The GPS-enabled app will allow fishermen to log encounters with some 50 at-risk species while on fishing trips. These logs will be shared with conservation officials, improving their understanding of endangered fish — shedding light on their movements, preferred habitats and their overall health.
“The first step towards conservation is always education and engagement, and we are excited to work with FishBrain to help us reach a new audience,” Gary Frazer, assistant director of the FWS Ecological Services Program, said in a press release.
“Anglers are extremely important to protecting and maintaining healthy aquatic habitats,” Frazer added. “This is a unique opportunity to synthesize recreational anglers’ information and knowledge in local waterways and expand our understanding of various species.”
Biologists and ecologists with FWS had to narrow the pool of species included in the app — from thousands down to just 50. Researchers focused on the most vulnerable species likely to be encountered by anglers in and around significant bodies of water.
“Of all the different hobbyists, anglers are among the best when it comes to being aware of the need for conservation,” said Johan Attby, CEO of FishBrain.
“Our users marvel at the beauty of animals and fish as a matter of course; the fact they can now channel this interest into something as constructive and helpful as data collection is a very special opportunity indeed,” Attby added. “We are proud to be reaching our dedicated angling audience to help the U.S. Fish and Wildlife Service carry on the amazing work they do.”

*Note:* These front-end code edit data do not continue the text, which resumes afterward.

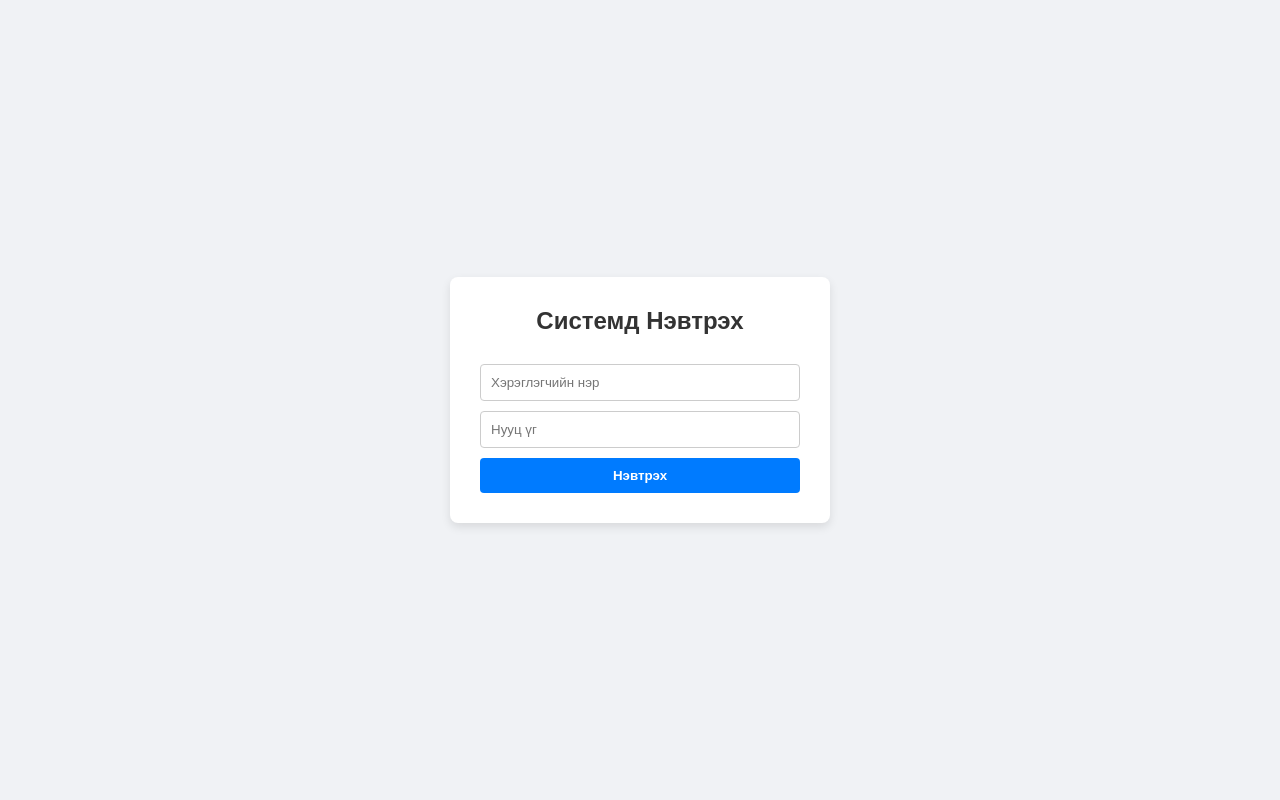
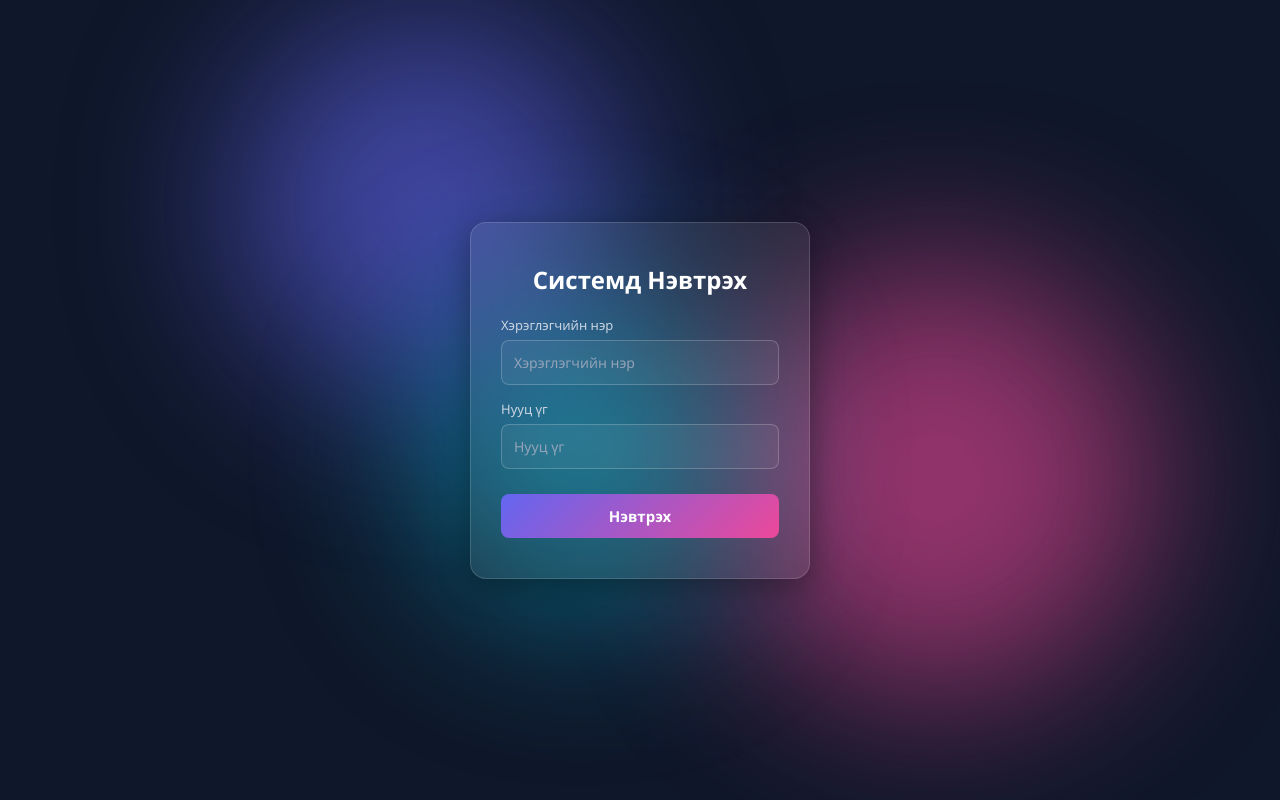
Before and after one commit to munkh-erdene1g4i/my-teacher-app, a website: page public/index.html in a window 1280 px wide. Drawn offline with Linux system fonts and the light colour scheme.

Commit message:
Replace index.html with new animated login design

```diff
--- a/public/index.html
+++ b/public/index.html
@@ -2,45 +2,219 @@
 <html lang="mn">
 <head>
   <meta charset="UTF-8">
+  <meta name="viewport" content="width=device-width, initial-scale=1.0">
   <title>Plickers System - Нэвтрэх</title>
   <style>
-    body { font-family: Arial, sans-serif; background: #f0f2f5; display: flex; justify-content: center; align-items: center; height: 100vh; margin: 0; }
-    .card { background: white; padding: 30px; border-radius: 8px; box-shadow: 0 4px 10px rgba(0,0,0,0.1); width: 320px; }
-    h2 { text-align: center; color: #333; margin-top: 0; }
-    input, select, button { width: 100%; padding: 10px; margin-top: 10px; box-sizing: border-box; border: 1px solid #ccc; border-radius: 4px; }
-    button { background: #007bff; color: white; border: none; font-weight: bold; cursor: pointer; }
-    button:hover { background: #0056b3; }
+    /* 1. Ерөнхий тохиргоо */
+    * {
+      box-sizing: border-box;
+      margin: 0;
+      padding: 0;
+      font-family: 'Segoe UI', Arial, sans-serif;
+    }
+
+    body {
+      width: 100vw;
+      height: 100vh;
+      display: flex;
+      justify-content: center;
+      align-items: center;
+      background-color: #0f172a; /* Гүн хөх арын дэвсгэр */
+      overflow: hidden;
+      position: relative;
+    }
+
+    /* 2. Арын хөдөлгөөнтэй өнгөт дүрсүүд */
+    .orb {
+      position: absolute;
+      border-radius: 50%;
+      filter: blur(80px);
+      opacity: 0.6;
+      animation: floatAnimation 12s infinite alternate ease-in-out;
+    }
+
+    .orb-1 {
+      width: 350px;
+      height: 350px;
+      background: #6366f1; /* Нил ягаан */
+      top: 10%;
+      left: 15%;
+      animation-duration: 10s;
+    }
+
+    .orb-2 {
+      width: 400px;
+      height: 400px;
+      background: #ec4899; /* Ягаан */
+      bottom: 10%;
+      right: 15%;
+      animation-duration: 14s;
+    }
+
+    .orb-3 {
+      width: 280px;
+      height: 280px;
+      background: #06b6d4; /* Цэнхэр */
+      bottom: 20%;
+      left: 30%;
+      animation-duration: 12s;
+    }
+
+    /* CSS Анимаци - Дүрсүүд хөвөх хөдөлгөөн */
+    @keyframes floatAnimation {
+      0% {
+        transform: translate(0, 0) scale(1);
+      }
+      50% {
+        transform: translate(60px, -50px) scale(1.1);
+      }
+      100% {
+        transform: translate(-40px, 40px) scale(0.9);
+      }
+    }
+
+    /* 3. Шилэн эффект бүхий нэвтрэх карт */
+    .card {
+      position: relative;
+      z-index: 10;
+      background: rgba(255, 255, 255, 0.08);
+      backdrop-filter: blur(16px);
+      -webkit-backdrop-filter: blur(16px);
+      border: 1px solid rgba(255, 255, 255, 0.15);
+      padding: 40px 30px;
+      border-radius: 16px;
+      box-shadow: 0 8px 32px 0 rgba(0, 0, 0, 0.37);
+      width: 340px;
+      color: white;
+      text-align: center;
+    }
+
+    h2 {
+      text-align: center;
+      color: #ffffff;
+      margin-bottom: 20px;
+      font-size: 24px;
+      font-weight: 600;
+    }
+
+    /* 4. Оруулах хэсгүүдийн загвар */
+    .input-group {
+      margin-top: 15px;
+      text-align: left;
+    }
+
+    .input-group label {
+      display: block;
+      font-size: 13px;
+      color: #cbd5e1;
+      margin-bottom: 6px;
+    }
+
+    input {
+      width: 100%;
+      padding: 12px;
+      box-sizing: border-box;
+      border: 1px solid rgba(255, 255, 255, 0.2);
+      background: rgba(255, 255, 255, 0.05);
+      color: #ffffff;
+      border-radius: 8px;
+      outline: none;
+      transition: all 0.3s ease;
+      font-size: 14px;
+    }
+
+    input:focus {
+      border-color: #6366f1;
+      box-shadow: 0 0 10px rgba(99, 102, 241, 0.5);
+      background: rgba(255, 255, 255, 0.1);
+    }
+
+    input::placeholder {
+      color: #94a3b8;
+    }
+
+    /* 5. Товчлуур */
+    button {
+      width: 100%;
+      padding: 12px;
+      margin-top: 25px;
+      background: linear-gradient(135deg, #6366f1, #ec4899);
+      color: white;
+      border: none;
+      font-weight: bold;
+      font-size: 15px;
+      border-radius: 8px;
+      cursor: pointer;
+      transition: all 0.3s ease;
+    }
+
+    button:hover {
+      transform: translateY(-2px);
+      box-shadow: 0 5px 15px rgba(236, 72, 153, 0.4);
+    }
+
+    button:active {
+      transform: translateY(0);
+    }
   </style>
 </head>
 <body>
+
+  <!-- Арын хөдөлгөөнтэй дүрсүүд -->
+  <div class="orb orb-1"></div>
+  <div class="orb orb-2"></div>
+  <div class="orb orb-3"></div>
+
+  <!-- Нэвтрэх карт -->
   <div class="card">
     <h2>Системд Нэвтрэх</h2>
+
+    <div class="input-group">
+      <label for="username">Хэрэглэгчийн нэр</label>
       <input type="text" id="username" placeholder="Хэрэглэгчийн нэр">
-    <input type="password" id="password" placeholder="Нууц үг">
+    </div>
+
+    <div class="input-group">
+      <label for="password">Нууц үг</label>
+      <input type="password" id="password" placeholder="Нууц үг" onkeydown="if(event.key==='Enter') login()">
+    </div>
+
     <button onclick="login()">Нэвтрэх</button>
   </div>
 
   <script>
     async function login() {
-      const username = document.getElementById('username').value;
-      const password = document.getElementById('password').value;
+      const username = document.getElementById('username').value.trim();
+      const password = document.getElementById('password').value.trim();
 
+      if (!username || !password) {
+        alert('Хэрэглэгчийн нэр болон нууц үгээ оруулна уу!');
+        return;
+      }
+
+      try {
         const res = await fetch('/api/login', {
           method: 'POST',
           headers: { 'Content-Type': 'application/json' },
           body: JSON.stringify({ username, password })
         });
+
         const data = await res.json();
 
         if (data.success) {
           localStorage.setItem('user', JSON.stringify(data));
+
           if (data.role === 'ADMIN') {
             window.location.href = 'admin.html';
           } else {
             window.location.href = 'teacher.html';
           }
         } else {
-        alert(data.message);
+          alert(data.message || 'Нэвтрэх нэр эсвэл нууц үг буруу байна!');
+        }
+      } catch (err) {
+        console.error('Нэвтрэхэд алдаа гарлаа:', err);
+        alert('Сервертэй холбогдоход алдаа гарлаа. Сервер ажиллаж байгаа эсэхийг шалгана уу.');
       }
     }
   </script>
```
Lines whose indentation alone changed are shown as unchanged.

Not all of the 50 included species are fish. Anglers and outdoor enthusiasts will be able to use the app to log sightings of whooping cranes, Kemp’s ridley sea turtle, California red-legged frog and Columbia white-tailed deer.